---------- Records supplied
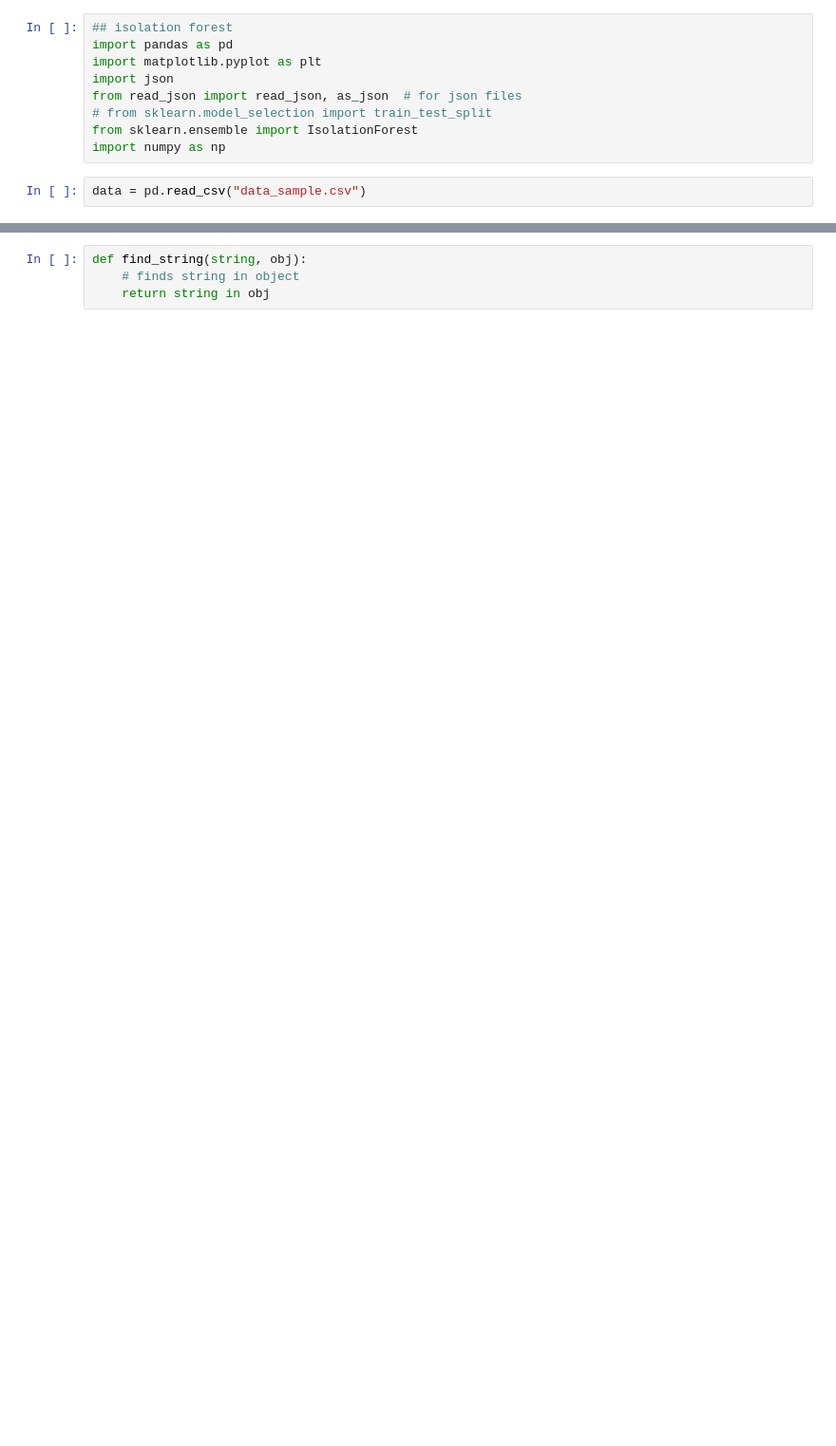
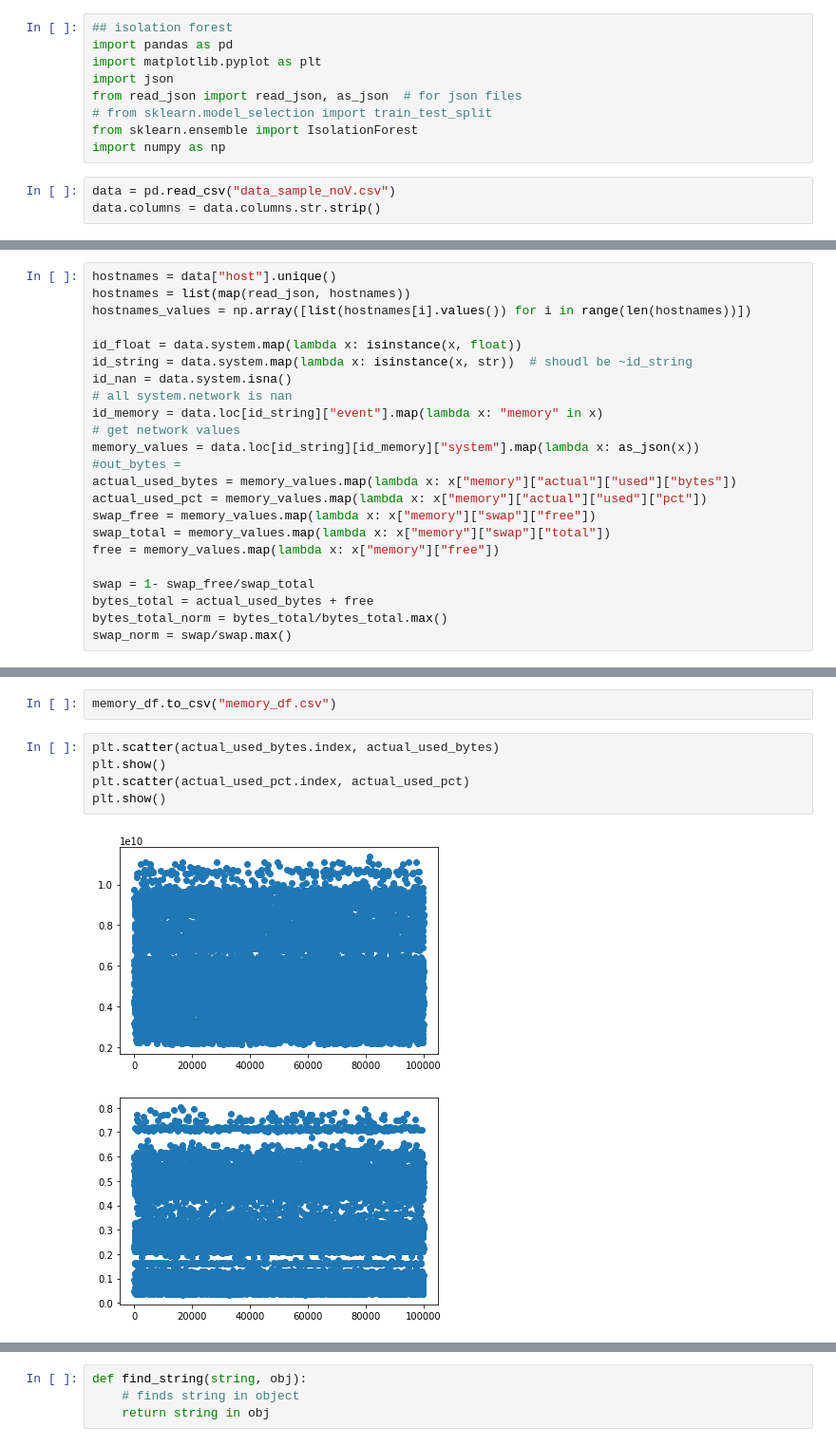
Before and after one commit to ModifiedBear/DSC-Datathon, a Jupyter notebook: isolation_jungle.ipynb, the cells around one changed output, grey strips where cells are left out. Shown at 95% size. Saved outputs shown, nothing was run; the diff lists cells and outputs as text; blank space fills up the shorter version.

```diff
--- a/isolation_jungle.ipynb
+++ b/isolation_jungle.ipynb
@@ -8,4 +8,5 @@ from read_json import read_json, as_json  # for json files
 from sklearn.ensemble import IsolationForest
 import numpy as np
 # %%
-data = pd.read_csv("data_sample.csv")
+data = pd.read_csv("data_sample_noV.csv")
+data.columns = data.columns.str.strip()
@@ -13,0 +30,23 @@ data_host = data["host"].map(read_json)
+# %%
+hostnames = data["host"].unique()
+hostnames = list(map(read_json, hostnames))
+hostnames_values = np.array([list(hostnames[i].values()) for i in range(len(hostnames))])
+
+id_float = data.system.map(lambda x: isinstance(x, float))
+id_string = data.system.map(lambda x: isinstance(x, str))  # shoudl be ~id_string
+id_nan = data.system.isna()
+# all system.network is nan
+id_memory = data.loc[id_string]["event"].map(lambda x: "memory" in x)
+# get network values
+memory_values = data.loc[id_string][id_memory]["system"].map(lambda x: as_json(x))
+#out_bytes =
+actual_used_bytes = memory_values.map(lambda x: x["memory"]["actual"]["used"]["bytes"])
+actual_used_pct = memory_values.map(lambda x: x["memory"]["actual"]["used"]["pct"])
+swap_free = memory_values.map(lambda x: x["memory"]["swap"]["free"])
+swap_total = memory_values.map(lambda x: x["memory"]["swap"]["total"])
+free = memory_values.map(lambda x: x["memory"]["free"])
+
+swap = 1- swap_free/swap_total
+bytes_total = actual_used_bytes + free
+bytes_total_norm = bytes_total/bytes_total.max()
+swap_norm = swap/swap.max()
@@ -13,0 +66,10 @@ data_host = data["host"].map(read_json)
+# %%
+memory_df.to_csv("memory_df.csv")
+# %%
+plt.scatter(actual_used_bytes.index, actual_used_bytes)
+plt.show()
+plt.scatter(actual_used_pct.index, actual_used_pct)
+plt.show()
+# %% [output]
+[figure, added]
+[figure, added]
```
Also changed, not shown: parts of 8 cells of this notebook, 2 other files.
--------------------
§ Task goal:
Looking at the entries above, count the lines that contain the string "hostnames", then give the number and nothing else.

§ Problem solution:
3